#### [Task details]
What lines in the data below mention the string "color"? Copy them out.

#### [Input records]
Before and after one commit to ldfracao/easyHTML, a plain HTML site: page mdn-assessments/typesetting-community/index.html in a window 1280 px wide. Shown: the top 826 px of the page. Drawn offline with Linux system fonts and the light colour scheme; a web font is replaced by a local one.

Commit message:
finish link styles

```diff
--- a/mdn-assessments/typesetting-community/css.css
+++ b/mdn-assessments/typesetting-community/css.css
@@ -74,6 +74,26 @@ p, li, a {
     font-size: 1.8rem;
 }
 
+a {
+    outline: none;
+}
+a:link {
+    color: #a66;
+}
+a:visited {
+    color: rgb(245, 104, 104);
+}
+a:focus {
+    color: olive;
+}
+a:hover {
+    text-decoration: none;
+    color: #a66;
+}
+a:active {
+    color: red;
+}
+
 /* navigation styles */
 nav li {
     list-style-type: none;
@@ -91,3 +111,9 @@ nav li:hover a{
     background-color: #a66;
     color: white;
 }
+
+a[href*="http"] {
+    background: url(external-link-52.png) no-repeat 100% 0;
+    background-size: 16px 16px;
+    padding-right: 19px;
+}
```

#### [Output of the task]
+    color: #a66;
+    color: rgb(245, 104, 104);
+    color: olive;
+    color: #a66;
+    color: red;
     background-color: #a66;
     color: white;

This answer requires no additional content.